Words Invented By Commercials

December 24, 2018

Not everybody watches the same TV shows or reads the same books, but we are all subject to the same ads. That makes marketing a universal language, and as such, marketers and advertisers have introduced several now common words and phrases into the vernacular.


Netflix just rebooted the early 2000s makeover show Queer Eye for the Straight Guy, in which five guys turn around the life of a (usually) sad and hapless man. The original was far more focused on grooming and hygiene, and quietly introduced the phrase “manscaping” into the culture. A play on “landscaping,” it refers to a male’s need to carefully take care of their appearance by shaving, plucking, trimming, and waxing errant hair. Companies who sell razors and shaving cream, particularly Gillette, took the word (and concept) mainstream, using it in their ad campaigns so much that in a recent corporate survey, 70 percent of respondents said they “manscape”…by name.

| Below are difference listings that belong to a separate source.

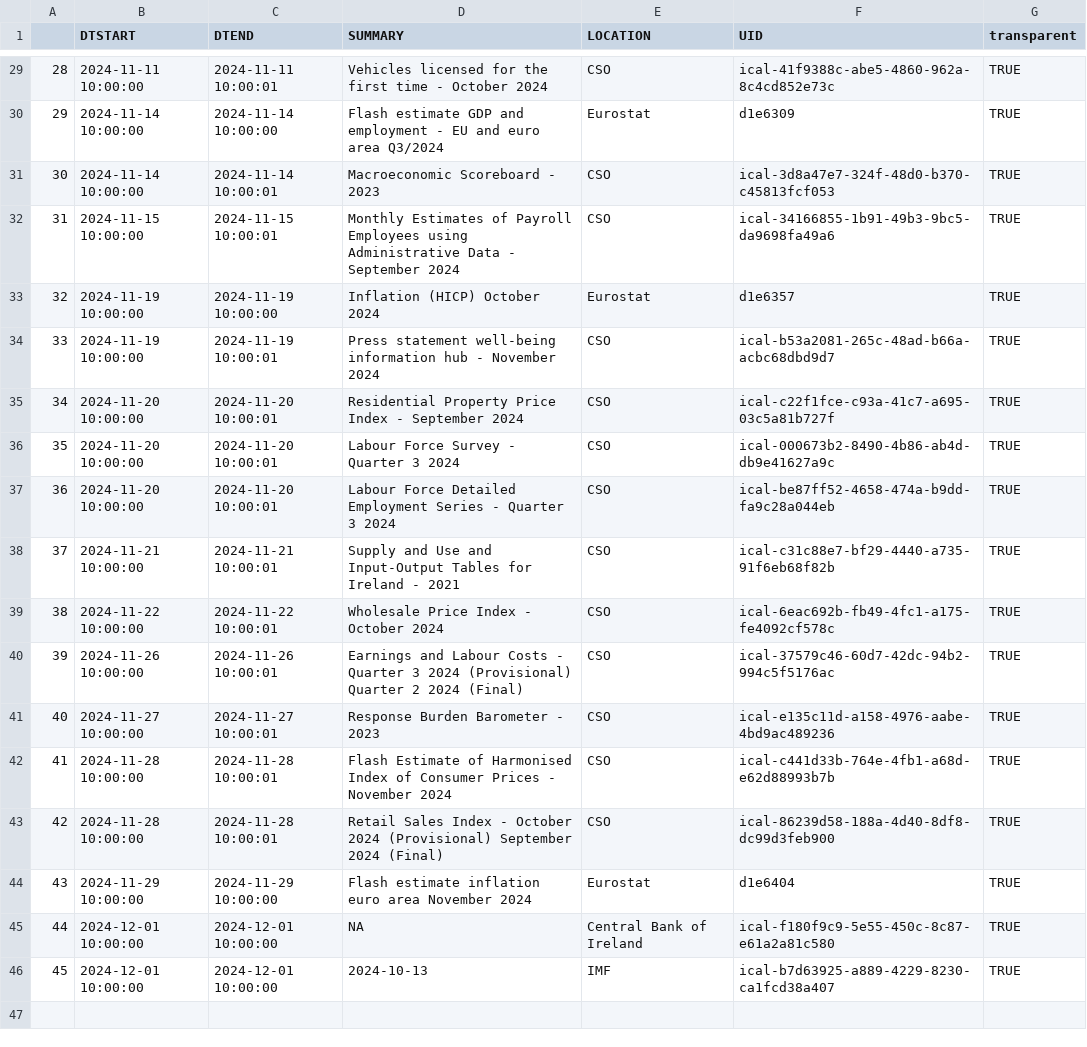
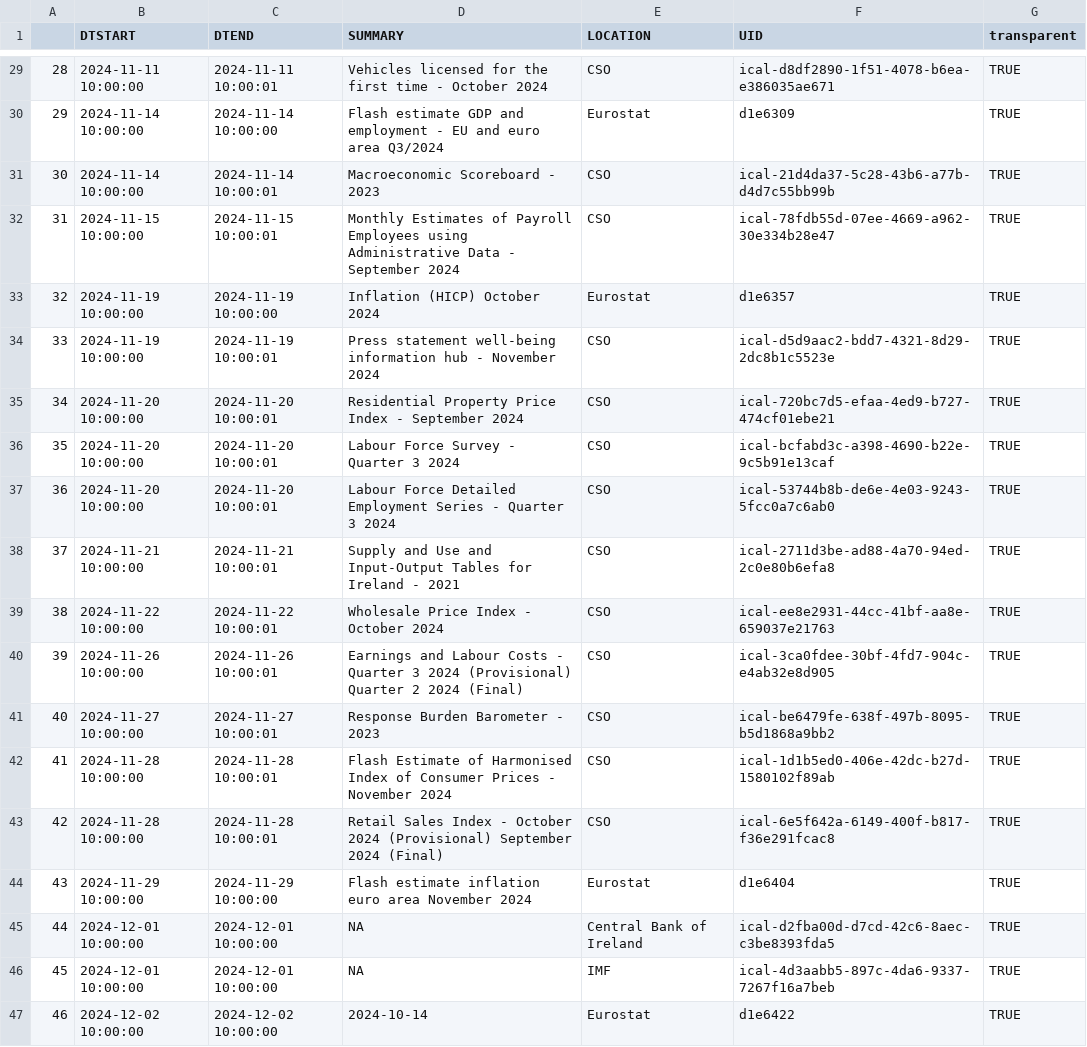
Before and after one commit to mflanagan201/gcal_auto, a CSV file: ECON_CAL.CSV, drawn as a sheet; only a part is shown, gaps mark what is left out; the diff covers the shown part only.

```diff
--- a/ECON_CAL.CSV
+++ b/ECON_CAL.CSV
@@ -29,18 +29,19 @@
-"28","2024-11-11 10:00:00","2024-11-11 10:00:01","Vehicles licensed for the first time -  October 2024","CSO","ical-41f9388c-abe5-4860-962a-8c4cd852e73c","TRUE"
+"28","2024-11-11 10:00:00","2024-11-11 10:00:01","Vehicles licensed for the first time -  October 2024","CSO","ical-d8df2890-1f51-4078-b6ea-e386035ae671","TRUE"
 "29","2024-11-14 10:00:00","2024-11-14 10:00:00","Flash estimate GDP and employment - EU and euro area Q3/2024","Eurostat","d1e6309","TRUE"
-"30","2024-11-14 10:00:00","2024-11-14 10:00:01","Macroeconomic Scoreboard -  2023","CSO","ical-3d8a47e7-324f-48d0-b370-c45813fcf053","TRUE"
-"31","2024-11-15 10:00:00","2024-11-15 10:00:01","Monthly Estimates of Payroll Employees using Administrative Data -  September 2024","CSO","ical-34166855-1b91-49b3-9bc5-da9698fa49a6","TRUE"
+"30","2024-11-14 10:00:00","2024-11-14 10:00:01","Macroeconomic Scoreboard -  2023","CSO","ical-21d4da37-5c28-43b6-a77b-d4d7c55bb99b","TRUE"
+"31","2024-11-15 10:00:00","2024-11-15 10:00:01","Monthly Estimates of Payroll Employees using Administrative Data -  September 2024","CSO","ical-78fdb55d-07ee-4669-a962-30e334b28e47","TRUE"
 "32","2024-11-19 10:00:00","2024-11-19 10:00:00","Inflation (HICP) October 2024","Eurostat","d1e6357","TRUE"
-"33","2024-11-19 10:00:00","2024-11-19 10:00:01","Press statement well-being information hub -  November 2024","CSO","ical-b53a2081-265c-48ad-b66a-acbc68dbd9d7","TRUE"
-"34","2024-11-20 10:00:00","2024-11-20 10:00:01","Residential Property Price Index -  September 2024","CSO","ical-c22f1fce-c93a-41c7-a695-03c5a81b727f","TRUE"
-"35","2024-11-20 10:00:00","2024-11-20 10:00:01","Labour Force Survey -  Quarter 3 2024","CSO","ical-000673b2-8490-4b86-ab4d-db9e41627a9c","TRUE"
-"36","2024-11-20 10:00:00","2024-11-20 10:00:01","Labour Force Detailed Employment Series -  Quarter 3 2024","CSO","ical-be87ff52-4658-474a-b9dd-fa9c28a044eb","TRUE"
-"37","2024-11-21 10:00:00","2024-11-21 10:00:01","Supply and Use and Input-Output Tables for Ireland -  2021","CSO","ical-c31c88e7-bf29-4440-a735-91f6eb68f82b","TRUE"
-"38","2024-11-22 10:00:00","2024-11-22 10:00:01","Wholesale Price Index -  October 2024","CSO","ical-6eac692b-fb49-4fc1-a175-fe4092cf578c","TRUE"
-"39","2024-11-26 10:00:00","2024-11-26 10:00:01","Earnings and Labour Costs -  Quarter 3 2024 (Provisional) Quarter 2 2024 (Final)","CSO","ical-37579c46-60d7-42dc-94b2-994c5f5176ac","TRUE"
-"40","2024-11-27 10:00:00","2024-11-27 10:00:01","Response Burden Barometer -  2023","CSO","ical-e135c11d-a158-4976-aabe-4bd9ac489236","TRUE"
-"41","2024-11-28 10:00:00","2024-11-28 10:00:01","Flash Estimate of Harmonised Index of Consumer Prices -  November 2024","CSO","ical-c441d33b-764e-4fb1-a68d-e62d88993b7b","TRUE"
-"42","2024-11-28 10:00:00","2024-11-28 10:00:01","Retail Sales Index -  October 2024 (Provisional) September 2024 (Final)","CSO","ical-86239d58-188a-4d40-8df8-dc99d3feb900","TRUE"
+"33","2024-11-19 10:00:00","2024-11-19 10:00:01","Press statement well-being information hub -  November 2024","CSO","ical-d5d9aac2-bdd7-4321-8d29-2dc8b1c5523e","TRUE"
+"34","2024-11-20 10:00:00","2024-11-20 10:00:01","Residential Property Price Index -  September 2024","CSO","ical-720bc7d5-efaa-4ed9-b727-474cf01ebe21","TRUE"
+"35","2024-11-20 10:00:00","2024-11-20 10:00:01","Labour Force Survey -  Quarter 3 2024","CSO","ical-bcfabd3c-a398-4690-b22e-9c5b91e13caf","TRUE"
+"36","2024-11-20 10:00:00","2024-11-20 10:00:01","Labour Force Detailed Employment Series -  Quarter 3 2024","CSO","ical-53744b8b-de6e-4e03-9243-5fcc0a7c6ab0","TRUE"
+"37","2024-11-21 10:00:00","2024-11-21 10:00:01","Supply and Use and Input-Output Tables for Ireland -  2021","CSO","ical-2711d3be-ad88-4a70-94ed-2c0e80b6efa8","TRUE"
+"38","2024-11-22 10:00:00","2024-11-22 10:00:01","Wholesale Price Index -  October 2024","CSO","ical-ee8e2931-44cc-41bf-aa8e-659037e21763","TRUE"
+"39","2024-11-26 10:00:00","2024-11-26 10:00:01","Earnings and Labour Costs -  Quarter 3 2024 (Provisional) Quarter 2 2024 (Final)","CSO","ical-3ca0fdee-30bf-4fd7-904c-e4ab32e8d905","TRUE"
+"40","2024-11-27 10:00:00","2024-11-27 10:00:01","Response Burden Barometer -  2023","CSO","ical-be6479fe-638f-497b-8095-b5d1868a9bb2","TRUE"
+"41","2024-11-28 10:00:00","2024-11-28 10:00:01","Flash Estimate of Harmonised Index of Consumer Prices -  November 2024","CSO","ical-1d1b5ed0-406e-42dc-b27d-1580102f89ab","TRUE"
+"42","2024-11-28 10:00:00","2024-11-28 10:00:01","Retail Sales Index -  October 2024 (Provisional) September 2024 (Final)","CSO","ical-6e5f642a-6149-400f-b817-f36e291fcac8","TRUE"
 "43","2024-11-29 10:00:00","2024-11-29 10:00:00","Flash estimate inflation euro area November 2024","Eurostat","d1e6404","TRUE"
-"44","2024-12-01 10:00:00","2024-12-01 10:00:00","NA","Central Bank of Ireland","ical-f180f9c9-5e55-450c-8c87-e61a2a81c580","TRUE"
-"45","2024-12-01 10:00:00","2024-12-01 10:00:00","2024-10-13","IMF","ical-b7d63925-a889-4229-8230-ca1fcd38a407","TRUE"
+"44","2024-12-01 10:00:00","2024-12-01 10:00:00","NA","Central Bank of Ireland","ical-d2fba00d-d7cd-42c6-8aec-c3be8393fda5","TRUE"
+"45","2024-12-01 10:00:00","2024-12-01 10:00:00","NA","IMF","ical-4d3aabb5-897c-4da6-9337-7267f16a7beb","TRUE"
+"46","2024-12-02 10:00:00","2024-12-02 10:00:00","2024-10-14","Eurostat","d1e6422","TRUE"
```
Also changed, not shown: 22 edited cells elsewhere in this file.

Obviously, the word “dependable” has been around for a long time, but this variation on it — to describe something or someone that possesses the quality of being dependable — was solidified as a full-fledged English word, added to dictionaries in 1930. It was actually invented in 1914 by advertising executive Theodore F. MacManus for a Dodge campaign to demonstrate that the company’s cars rarely broke down (unlike those of the competition, Ford). The word’s presence permeated marketing. J.D. Power and Associates, an independent consumer study group, releases an annual “Dependability Study,” while Budweiser created a campaign built around the word “Drinkability” in the 1960s.


This is one of those aphorisms that everybody knows, a slightly cynical if poetic way of saying “after one bad thing happened to me, a bunch of bad things seemed to happen to me immediately after.” It’s also been the somewhat cryptic ad slogan (and package copy) on Morton Salt for more than a century. But the condiment producer didn’t just slap an old phrase on its packages — they actually came up with it, and it made its way into common use. The actual meaning of the phrase: Morton is trying to say that humidity or rainfall won’t cause its salt to clump (because of the additive magnesium, which absorbs moisture). In other words, when it rains outside, the salt will pour.


It’s a phrase associated with luxury, describing what is certainly the highest quality of leather in the world. Maybe, but only because a commercial said so. In 1975, Chrysler hired debonair Fantasy Island star Ricardo Montalban to star in TV ads for a new and luxurious car called the Cordoba. The most memorable feature, thanks to Montalban’s alluring voice: the car’s interior, lined with “Corinthian leather.” That phrase, along with the rest of the commercial, came courtesy of the Bozell Jacobs ad agency. Corinthian leather was just regular leather that came from a supplier located in less-than-exotic Newark, New Jersey.